═════ Dataset extract

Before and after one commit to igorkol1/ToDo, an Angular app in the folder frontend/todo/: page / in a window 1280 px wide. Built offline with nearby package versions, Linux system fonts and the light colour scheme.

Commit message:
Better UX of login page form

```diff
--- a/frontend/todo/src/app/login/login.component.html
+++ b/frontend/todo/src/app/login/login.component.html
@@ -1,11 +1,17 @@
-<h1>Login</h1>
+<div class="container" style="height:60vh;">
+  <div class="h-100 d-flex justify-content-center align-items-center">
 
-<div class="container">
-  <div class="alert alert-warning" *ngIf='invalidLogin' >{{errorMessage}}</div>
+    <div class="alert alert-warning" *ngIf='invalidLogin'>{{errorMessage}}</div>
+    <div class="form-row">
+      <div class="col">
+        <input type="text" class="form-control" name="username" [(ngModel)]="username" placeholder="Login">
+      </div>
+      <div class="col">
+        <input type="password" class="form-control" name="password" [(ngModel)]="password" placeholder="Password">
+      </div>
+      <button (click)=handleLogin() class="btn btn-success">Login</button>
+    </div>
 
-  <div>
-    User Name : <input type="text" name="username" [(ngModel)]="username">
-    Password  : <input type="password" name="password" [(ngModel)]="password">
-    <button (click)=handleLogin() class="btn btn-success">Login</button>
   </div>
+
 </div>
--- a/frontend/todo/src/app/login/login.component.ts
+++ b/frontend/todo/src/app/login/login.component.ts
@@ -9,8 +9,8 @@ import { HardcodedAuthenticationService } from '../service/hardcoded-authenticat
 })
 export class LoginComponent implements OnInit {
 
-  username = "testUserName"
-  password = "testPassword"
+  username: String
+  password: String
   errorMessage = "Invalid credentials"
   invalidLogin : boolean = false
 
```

══════════

About this task
With the line containing "Better UX of login page form" as the start and the last line of the material above as the end, copy that run of lines exactly, both ends included, and nothing more.

Written solution
Better UX of login page form

```diff
--- a/frontend/todo/src/app/login/login.component.html
+++ b/frontend/todo/src/app/login/login.component.html
@@ -1,11 +1,17 @@
-<h1>Login</h1>
+<div class="container" style="height:60vh;">
+  <div class="h-100 d-flex justify-content-center align-items-center">
 
-<div class="container">
-  <div class="alert alert-warning" *ngIf='invalidLogin' >{{errorMessage}}</div>
+    <div class="alert alert-warning" *ngIf='invalidLogin'>{{errorMessage}}</div>
+    <div class="form-row">
+      <div class="col">
+        <input type="text" class="form-control" name="username" [(ngModel)]="username" placeholder="Login">
+      </div>
+      <div class="col">
+        <input type="password" class="form-control" name="password" [(ngModel)]="password" placeholder="Password">
+      </div>
+      <button (click)=handleLogin() class="btn btn-success">Login</button>
+    </div>
 
-  <div>
-    User Name : <input type="text" name="username" [(ngModel)]="username">
-    Password  : <input type="password" name="password" [(ngModel)]="password">
-    <button (click)=handleLogin() class="btn btn-success">Login</button>
   </div>
+
 </div>
--- a/frontend/todo/src/app/login/login.component.ts
+++ b/frontend/todo/src/app/login/login.component.ts
@@ -9,8 +9,8 @@ import { HardcodedAuthenticationService } from '../service/hardcoded-authenticat
 })
 export class LoginComponent implements OnInit {
 
-  username = "testUserName"
-  password = "testPassword"
+  username: String
+  password: String
   errorMessage = "Invalid credentials"
   invalidLogin : boolean = false
 
```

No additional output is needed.